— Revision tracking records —

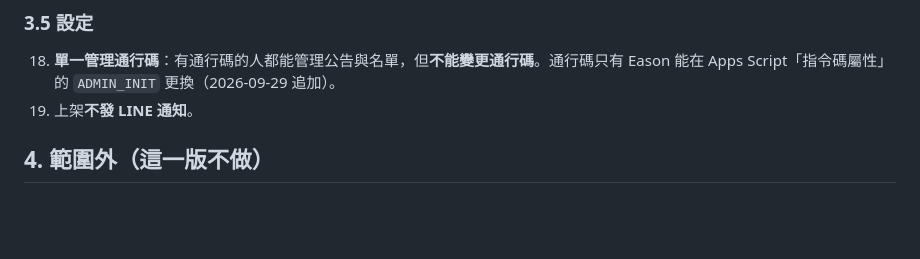
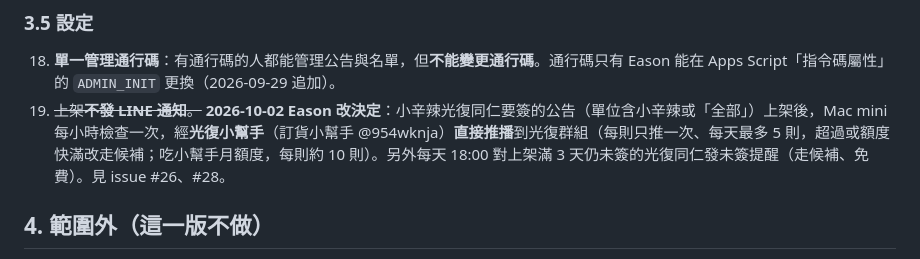
Before and after one commit to Eason0728/dzy-bulletin, a Markdown page: docs/requirements.md, the part around the change. Rendered like a GitHub page; blank space fills up the shorter version.

Commit message:
requirements §19：上架改為經光復小幫手推播（Eason 2026-10-02 改決定，#26／#28）
Co-Authored-By: Claude Opus 5.5 <noreply@anthropic.com>

```diff
--- a/docs/requirements.md
+++ b/docs/requirements.md
@@ -75,7 +75,7 @@
 
 ### 3.5 設定
 18. **單一管理通行碼**：有通行碼的人都能管理公告與名單，但**不能變更通行碼**。通行碼只有 Eason 能在 Apps Script「指令碼屬性」的 `ADMIN_INIT` 更換（2026-09-29 追加）。
-19. 上架**不發 LINE 通知**。
+19. ~~上架**不發 LINE 通知**。~~ **2026-10-02 Eason 改決定**：小辛辣光復同仁要簽的公告（單位含小辛辣或「全部」）上架後，Mac mini 每小時檢查一次，經**光復小幫手**（訂貨小幫手 @954wknja）**直接推播**到光復群組（每則只推一次、每天最多 5 則，超過或額度快滿改走候補；吃小幫手月額度，每則約 10 則）。另外每天 18:00 對上架滿 3 天仍未簽的光復同仁發未簽提醒（走候補、免費）。見 issue #26、#28。
 
 ## 4. 範圍外（這一版不做）
 - LINE 推播、Email 通知
```
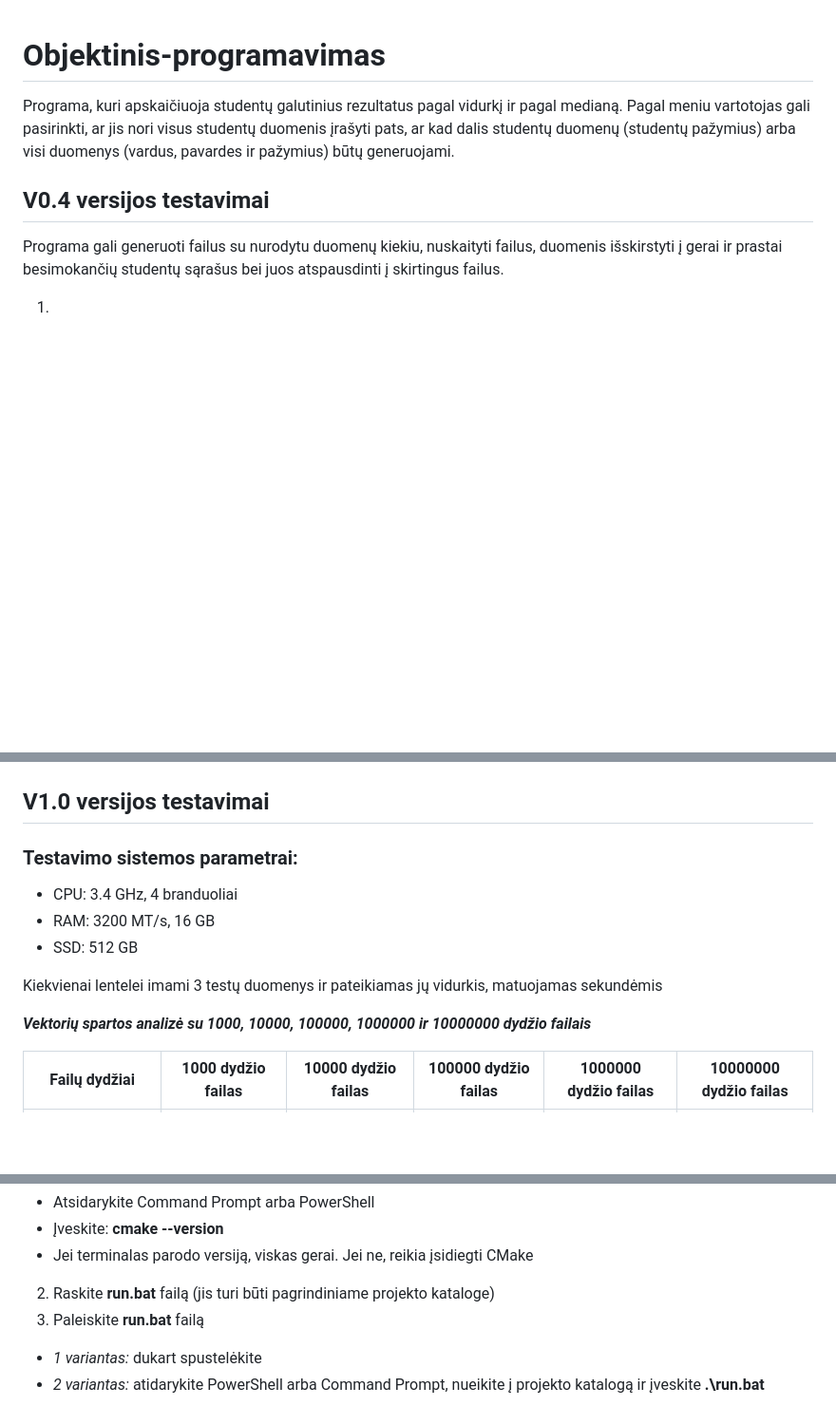
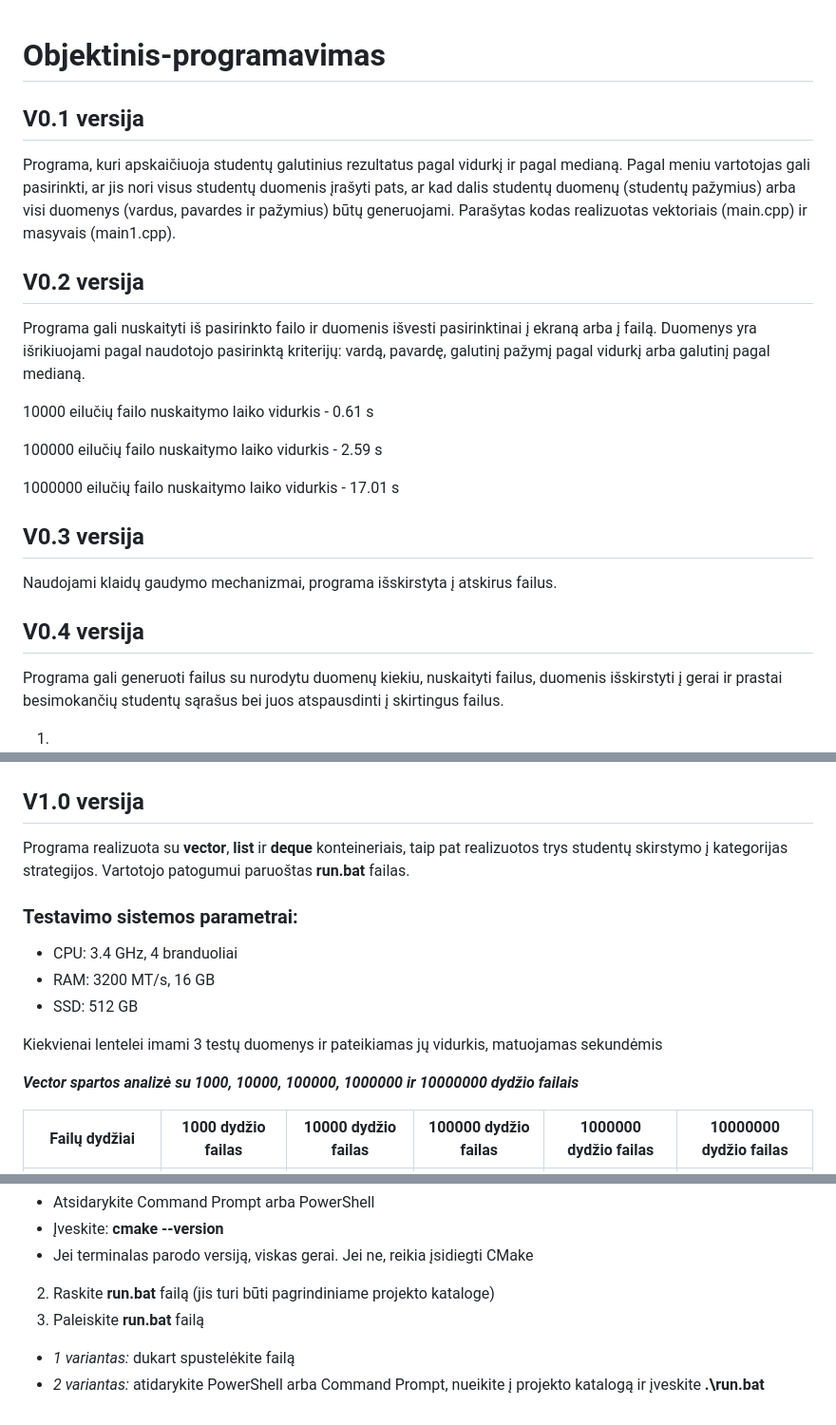
Before and after one commit to GerdaMiseviciute/2-oji-uzduotis, a Markdown page: README.md, 3 parts joined by grey strips. Shown at 95% size. GitHub-like rendering; blank space fills up the shorter version.

Commit message:
Papildytas darbo aprašymas

```diff
--- a/README.md
+++ b/README.md
@@ -1,7 +1,24 @@
 # Objektinis-programavimas
-Programa, kuri apskaičiuoja studentų galutinius rezultatus pagal vidurkį ir pagal medianą. Pagal meniu vartotojas gali pasirinkti, ar jis nori visus studentų duomenis įrašyti pats, ar kad dalis studentų duomenų (studentų pažymius) arba visi duomenys (vardus, pavardes ir pažymius) būtų generuojami.
 
-## V0.4 versijos testavimai
+## V0.1 versija
+
+Programa, kuri apskaičiuoja studentų galutinius rezultatus pagal vidurkį ir pagal medianą. Pagal meniu vartotojas gali pasirinkti, ar jis nori visus studentų duomenis įrašyti pats, ar kad dalis studentų duomenų (studentų pažymius) arba visi duomenys (vardus, pavardes ir pažymius) būtų generuojami. Parašytas kodas realizuotas vektoriais (main.cpp) ir masyvais (main1.cpp).
+
+## V0.2 versija
+
+Programa gali nuskaityti iš pasirinkto failo ir duomenis išvesti pasirinktinai į ekraną arba į failą. Duomenys yra išrikiuojami pagal naudotojo pasirinktą kriterijų: vardą, pavardę, galutinį pažymį pagal vidurkį arba galutinį pagal medianą.
+
+10000 eilučių failo nuskaitymo laiko vidurkis - 0.61 s
+
+100000 eilučių failo nuskaitymo laiko vidurkis - 2.59 s
+
+1000000 eilučių failo nuskaitymo laiko vidurkis - 17.01 s
+
+## V0.3 versija
+
+Naudojami klaidų gaudymo mechanizmai, programa išskirstyta į atskirus failus.
+
+## V0.4 versija
 
 Programa gali generuoti failus su nurodytu duomenų kiekiu, nuskaityti failus, duomenis išskirstyti į gerai ir prastai besimokančių studentų sąrašus bei juos atspausdinti į skirtingus failus.
 
@@ -39,7 +56,9 @@ Programa gali generuoti failus su nurodytu duomenų kiekiu, nuskaityti failus, d
 ![alt text](<Screenshot 2026-03-12 230216.png>)
 ![alt text](<Screenshot 2026-03-12 225838.png>)
 
-## V1.0 versijos testavimai
+## V1.0 versija
+
+Programa realizuota su **vector**, **list** ir **deque** konteineriais, taip pat realizuotos trys studentų skirstymo į kategorijas strategijos. Vartotojo patogumui paruoštas **run.bat** failas.
 
 ### Testavimo sistemos parametrai:
 - CPU: 3.4 GHz, 4 branduoliai
@@ -48,7 +67,7 @@ Programa gali generuoti failus su nurodytu duomenų kiekiu, nuskaityti failus, d
 
 Kiekvienai lentelei imami 3 testų duomenys ir pateikiamas jų vidurkis, matuojamas sekundėmis
 
-***Vektorių spartos analizė su 1000, 10000, 100000, 1000000 ir 10000000 dydžio failais***
+***Vector spartos analizė su 1000, 10000, 100000, 1000000 ir 10000000 dydžio failais***
 
 | Failų dydžiai | 1000 dydžio failas | 10000 dydžio failas | 100000 dydžio failas | 1000000 dydžio failas | 10000000 dydžio failas |
 | -------- | -------- | -------- | -------- | -------- | -------- |
@@ -117,5 +136,5 @@ Išvados: matome, jog, nors antra strategija yra naudinga programoms, naudojanč
 - Jei terminalas parodo versiją, viskas gerai. Jei ne, reikia įsidiegti CMake
 2. Raskite **run.bat** failą (jis turi būti pagrindiniame projekto kataloge)
 3. Paleiskite **run.bat** failą
-- *1 variantas:* dukart spustelėkite
+- *1 variantas:* dukart spustelėkite failą
 - *2 variantas:* atidarykite PowerShell arba Command Prompt, nueikite į projekto katalogą ir įveskite **.\run.bat**
```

— Task to complete —
Taking the lines above one at a time, give the number of them that contain the string "dydžio". Add nothing else.

— Answer section —
3